Find every line in the records below that holds the word "region", and copy it out.
START Data shown
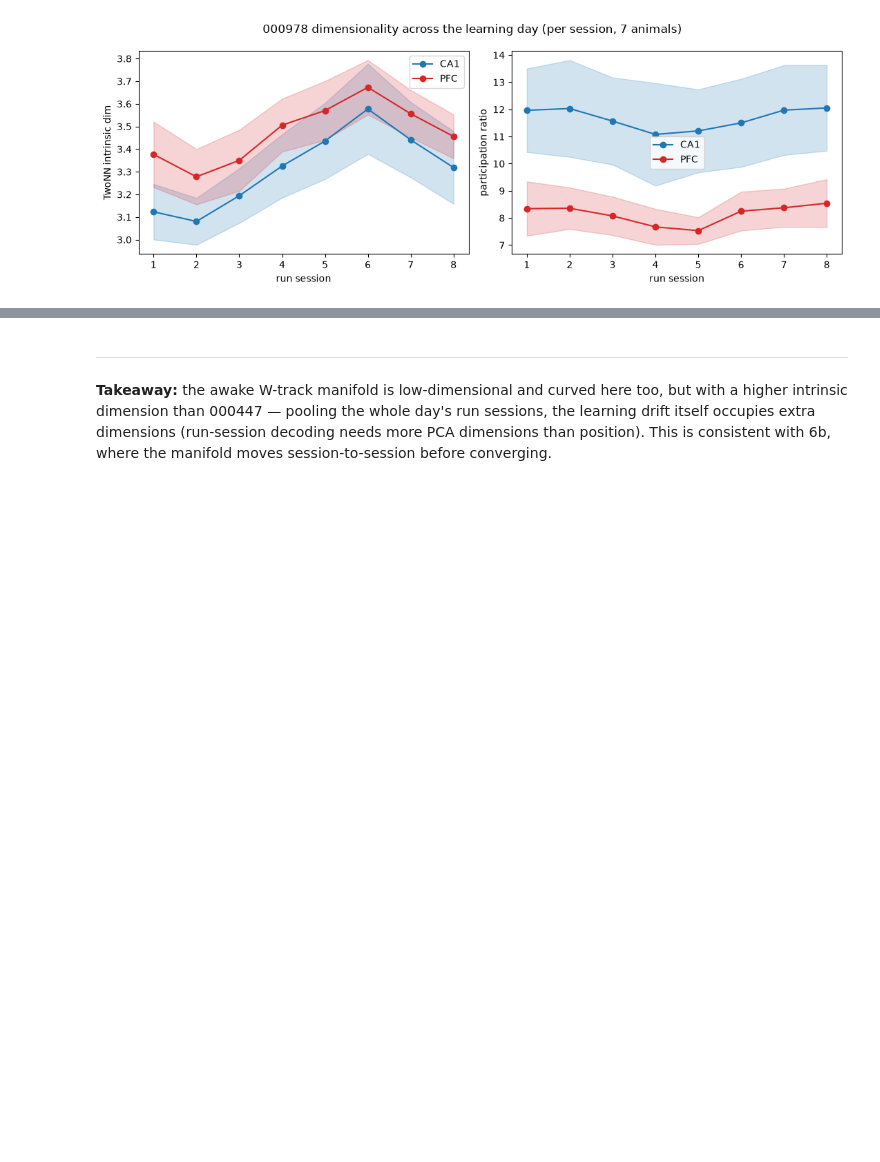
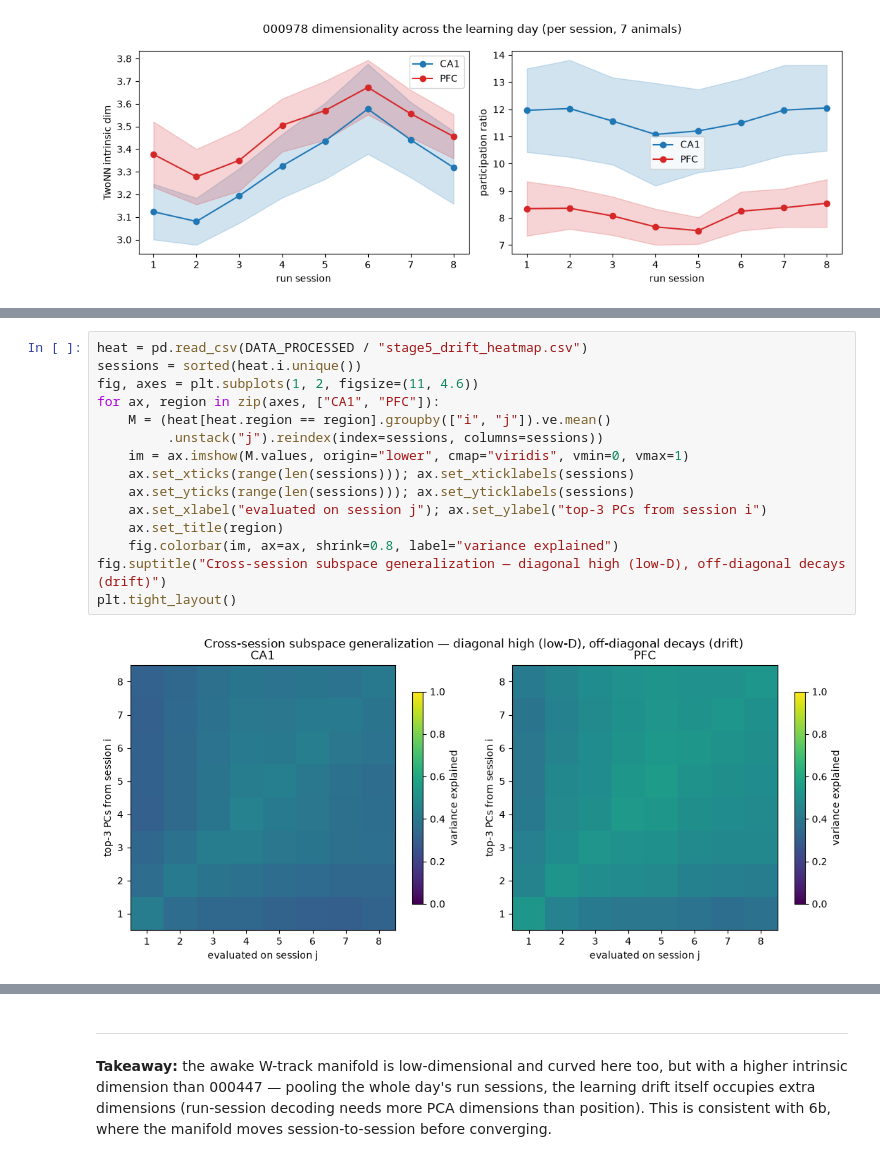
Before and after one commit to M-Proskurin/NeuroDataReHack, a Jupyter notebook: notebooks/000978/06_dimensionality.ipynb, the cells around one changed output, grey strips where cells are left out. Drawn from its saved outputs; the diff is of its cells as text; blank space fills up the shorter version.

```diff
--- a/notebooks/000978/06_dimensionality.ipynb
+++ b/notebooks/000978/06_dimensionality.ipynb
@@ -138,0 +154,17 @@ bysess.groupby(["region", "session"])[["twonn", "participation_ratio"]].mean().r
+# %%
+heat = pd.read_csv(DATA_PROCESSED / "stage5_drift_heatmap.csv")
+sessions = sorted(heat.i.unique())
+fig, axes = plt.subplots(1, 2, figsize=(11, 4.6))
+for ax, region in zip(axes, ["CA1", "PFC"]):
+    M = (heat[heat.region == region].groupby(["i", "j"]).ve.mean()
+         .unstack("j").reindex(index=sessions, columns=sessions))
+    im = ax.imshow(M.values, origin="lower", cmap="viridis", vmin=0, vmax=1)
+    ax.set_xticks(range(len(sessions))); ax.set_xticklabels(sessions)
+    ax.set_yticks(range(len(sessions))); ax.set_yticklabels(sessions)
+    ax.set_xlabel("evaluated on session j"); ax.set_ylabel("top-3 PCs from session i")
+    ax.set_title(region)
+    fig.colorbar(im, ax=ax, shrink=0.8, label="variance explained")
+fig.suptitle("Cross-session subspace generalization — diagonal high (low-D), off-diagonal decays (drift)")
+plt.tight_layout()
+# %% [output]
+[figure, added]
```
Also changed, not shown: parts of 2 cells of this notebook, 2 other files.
END Data shown
→ **Exercise solution**
@@ -138,0 +154,17 @@ bysess.groupby(["region", "session"])[["twonn", "participation_ratio"]].mean().r
+for ax, region in zip(axes, ["CA1", "PFC"]):
+    M = (heat[heat.region == region].groupby(["i", "j"]).ve.mean()
+    ax.set_title(region)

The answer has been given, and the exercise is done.